→ What you have to do
Read through the listing, and wherever a line holds the word "shown", return it.

→ Extracted entries
● ● ● ● ● ● ●
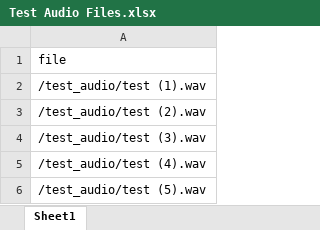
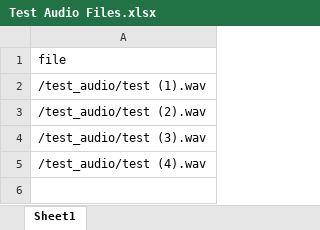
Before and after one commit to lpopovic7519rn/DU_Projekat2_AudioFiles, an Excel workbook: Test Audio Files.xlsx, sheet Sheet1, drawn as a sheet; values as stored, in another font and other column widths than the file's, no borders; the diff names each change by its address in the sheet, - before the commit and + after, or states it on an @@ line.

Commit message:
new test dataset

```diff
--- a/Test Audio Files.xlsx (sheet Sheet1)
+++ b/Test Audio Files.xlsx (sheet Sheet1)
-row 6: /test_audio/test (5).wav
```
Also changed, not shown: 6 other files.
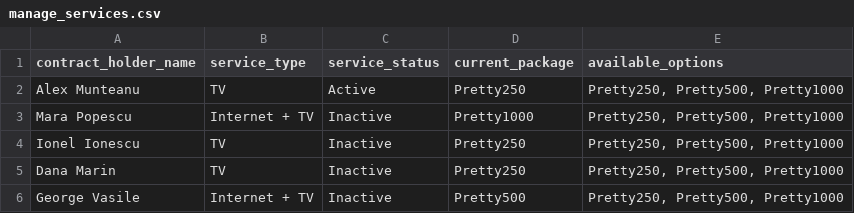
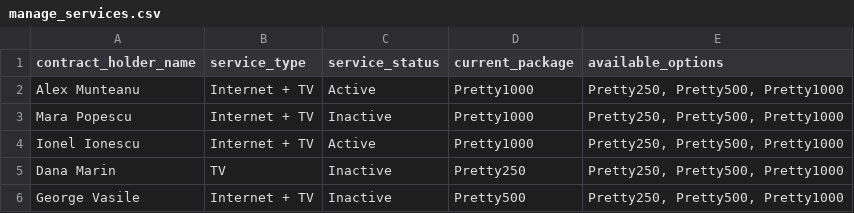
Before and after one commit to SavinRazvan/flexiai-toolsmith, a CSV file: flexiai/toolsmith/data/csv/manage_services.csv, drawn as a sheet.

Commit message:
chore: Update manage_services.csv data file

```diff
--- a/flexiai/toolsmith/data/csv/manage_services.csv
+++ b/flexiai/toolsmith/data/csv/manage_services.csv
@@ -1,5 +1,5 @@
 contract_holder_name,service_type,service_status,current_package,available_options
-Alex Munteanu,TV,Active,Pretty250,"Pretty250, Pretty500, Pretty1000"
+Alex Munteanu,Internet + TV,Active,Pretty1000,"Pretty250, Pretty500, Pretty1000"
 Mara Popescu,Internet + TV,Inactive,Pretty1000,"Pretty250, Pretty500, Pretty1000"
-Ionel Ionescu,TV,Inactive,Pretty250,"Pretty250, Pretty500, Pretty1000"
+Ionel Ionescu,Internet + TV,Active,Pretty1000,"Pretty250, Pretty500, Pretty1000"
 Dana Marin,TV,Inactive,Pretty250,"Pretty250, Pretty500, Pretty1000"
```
● ● ● ● ● ● ●
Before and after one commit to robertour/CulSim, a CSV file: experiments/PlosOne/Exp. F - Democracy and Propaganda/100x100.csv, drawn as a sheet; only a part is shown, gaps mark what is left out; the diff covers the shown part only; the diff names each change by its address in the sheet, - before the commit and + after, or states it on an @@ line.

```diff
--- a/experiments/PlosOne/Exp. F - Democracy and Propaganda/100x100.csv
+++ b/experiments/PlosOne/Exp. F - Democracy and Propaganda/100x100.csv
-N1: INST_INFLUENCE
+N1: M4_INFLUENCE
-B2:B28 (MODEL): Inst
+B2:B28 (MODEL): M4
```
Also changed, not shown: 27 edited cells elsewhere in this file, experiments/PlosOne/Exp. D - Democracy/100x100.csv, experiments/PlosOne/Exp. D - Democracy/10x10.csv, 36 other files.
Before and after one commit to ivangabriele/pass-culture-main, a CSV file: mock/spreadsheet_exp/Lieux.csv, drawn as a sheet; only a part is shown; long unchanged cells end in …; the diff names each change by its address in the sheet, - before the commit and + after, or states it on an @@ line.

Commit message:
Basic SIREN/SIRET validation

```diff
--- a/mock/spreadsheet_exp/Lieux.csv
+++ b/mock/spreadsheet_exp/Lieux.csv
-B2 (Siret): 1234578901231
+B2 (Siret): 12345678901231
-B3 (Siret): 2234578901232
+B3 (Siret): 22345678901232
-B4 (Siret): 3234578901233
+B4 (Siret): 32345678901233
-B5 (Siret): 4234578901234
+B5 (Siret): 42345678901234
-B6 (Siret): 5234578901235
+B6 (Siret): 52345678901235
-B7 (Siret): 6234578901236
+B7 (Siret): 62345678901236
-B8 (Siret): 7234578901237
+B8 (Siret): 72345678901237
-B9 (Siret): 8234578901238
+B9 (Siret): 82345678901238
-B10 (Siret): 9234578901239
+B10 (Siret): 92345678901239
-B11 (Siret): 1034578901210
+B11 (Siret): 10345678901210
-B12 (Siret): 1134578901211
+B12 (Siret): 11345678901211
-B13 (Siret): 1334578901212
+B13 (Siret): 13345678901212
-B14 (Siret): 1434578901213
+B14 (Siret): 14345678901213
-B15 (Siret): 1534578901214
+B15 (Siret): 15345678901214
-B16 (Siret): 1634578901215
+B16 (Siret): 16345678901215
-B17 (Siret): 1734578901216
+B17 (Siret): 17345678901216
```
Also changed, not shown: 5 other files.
● ● ● ● ● ● ●
→ Written reply
Also changed, not shown: 6 other files.
Before and after one commit to robertour/CulSim, a CSV file: experiments/PlosOne/Exp. F - Democracy and Propaganda/100x100.csv, drawn as a sheet; only a part is shown, gaps mark what is left out; the diff covers the shown part only; the diff names each change by its address in the sheet, - before the commit and + after, or states it on an @@ line.
Also changed, not shown: 27 edited cells elsewhere in this file, experiments/PlosOne/Exp. D - Democracy/100x100.csv, experiments/PlosOne/Exp. D - Democracy/10x10.csv, 36 other files.
Before and after one commit to ivangabriele/pass-culture-main, a CSV file: mock/spreadsheet_exp/Lieux.csv, drawn as a sheet; only a part is shown; long unchanged cells end in …; the diff names each change by its address in the sheet, - before the commit and + after, or states it on an @@ line.
Also changed, not shown: 5 other files.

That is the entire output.